>>>

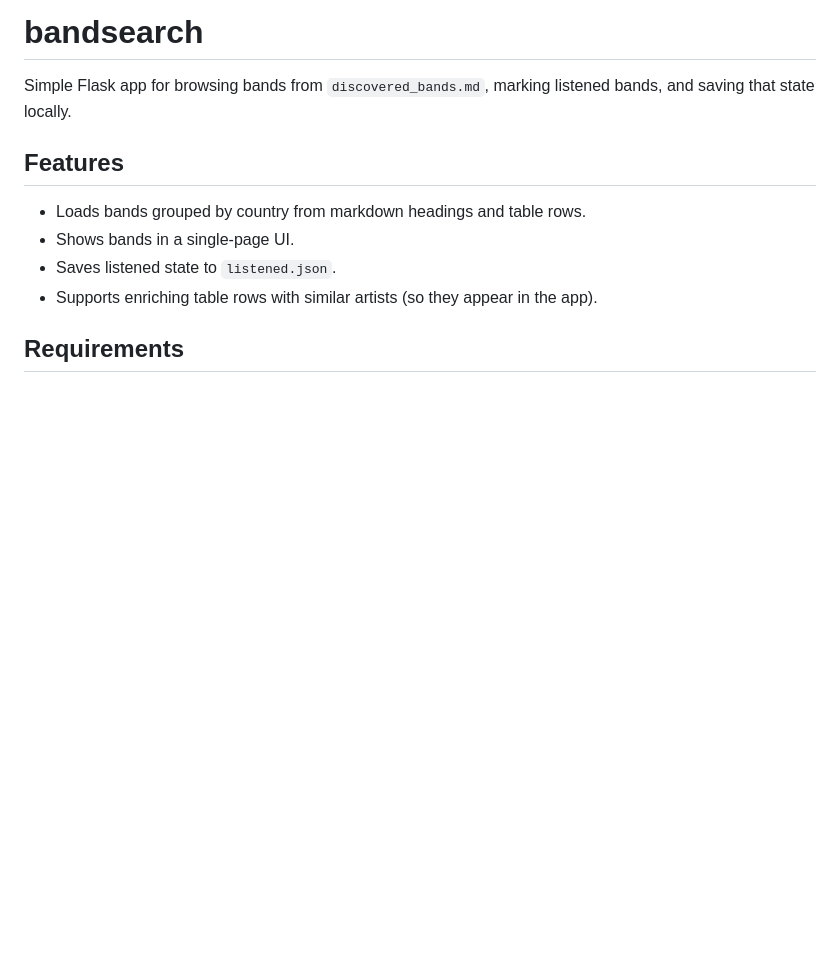
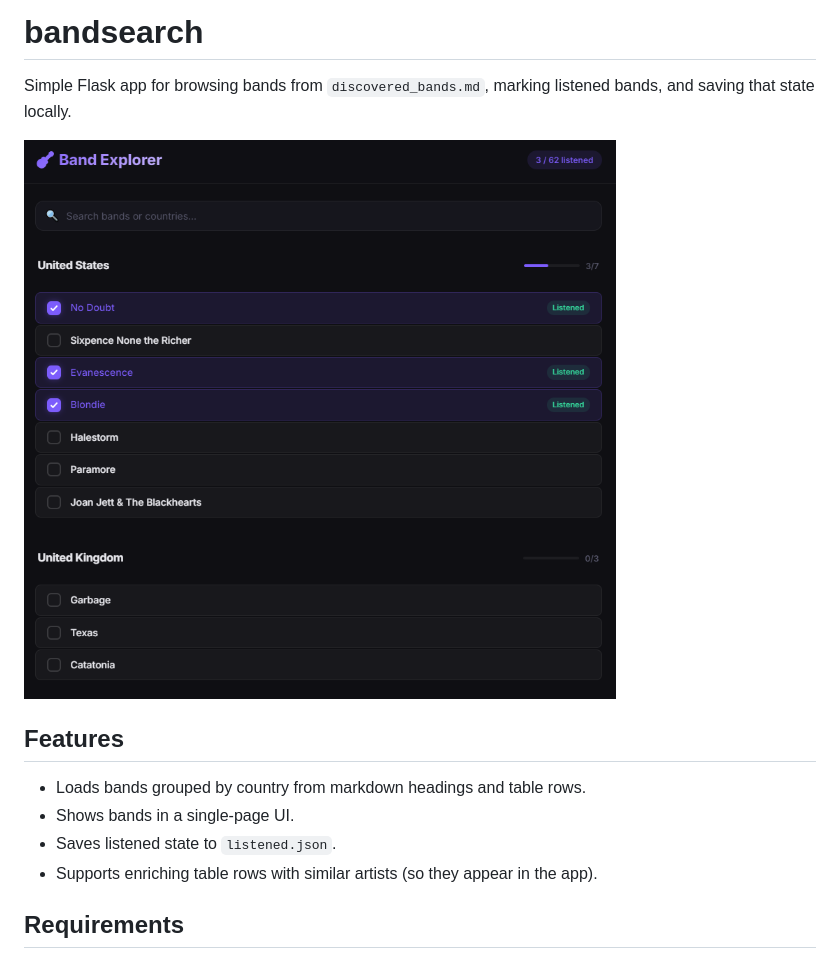
Before and after one commit to demoded/bandsearch, a Markdown page: README.md, the part around the change. GitHub-like rendering; pictures changed too: static/app_preview.png (added); blank space fills up the shorter version.

Commit message:
Add app screenshot to README

```diff
--- a/README.md
+++ b/README.md
@@ -1,6 +1,8 @@
 # bandsearch
 
 Simple Flask app for browsing bands from `discovered_bands.md`, marking listened bands, and saving that state locally.
+
+![Band Explorer UI](static/app_preview.png)
 
 ## Features
 
```
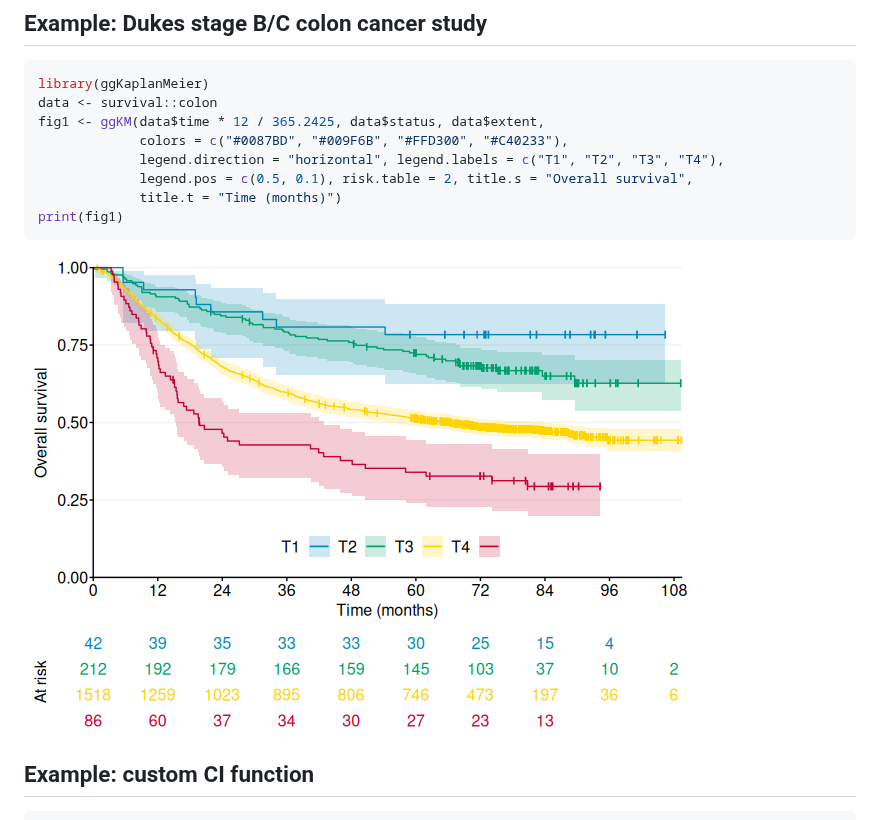
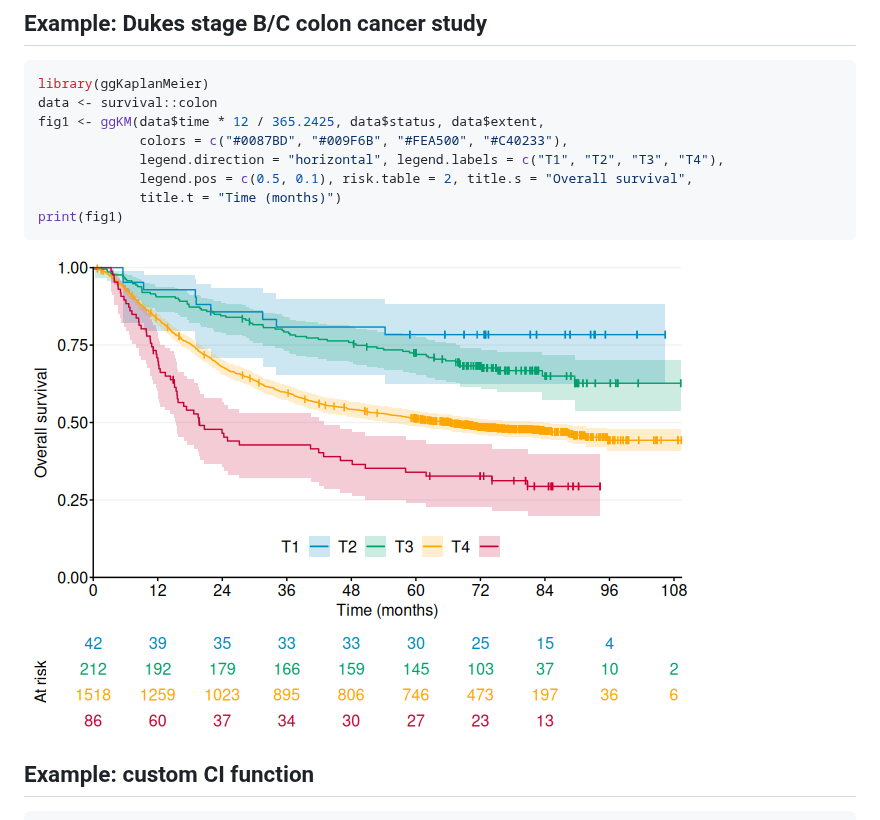
Before and after one commit to hongconsulting/ggKaplanMeier, a Markdown page: README.md, the part around the change. GitHub-like rendering; pictures changed too: man/figures/README-example_2-1.png.

```diff
--- a/README.md
+++ b/README.md
@@ -56,7 +56,7 @@ print(fig1b)
 library(ggKaplanMeier)
 data <- survival::colon
 fig1 <- ggKM(data$time * 12 / 365.2425, data$status, data$extent,
-             colors = c("#0087BD", "#009F6B", "#FFD300", "#C40233"),
+             colors = c("#0087BD", "#009F6B", "#FEA500", "#C40233"),
              legend.direction = "horizontal", legend.labels = c("T1", "T2", "T3", "T4"),
              legend.pos = c(0.5, 0.1), risk.table = 2, title.s = "Overall survival",
              title.t = "Time (months)")
```
Also changed, not shown: docs/reference/figures/README-example_2-1.png, 7 other files.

<<<

(WHAT TO DO):
Tally the lines above that include the word "README"; answer with the total only.

(TASK SOLUTION):
8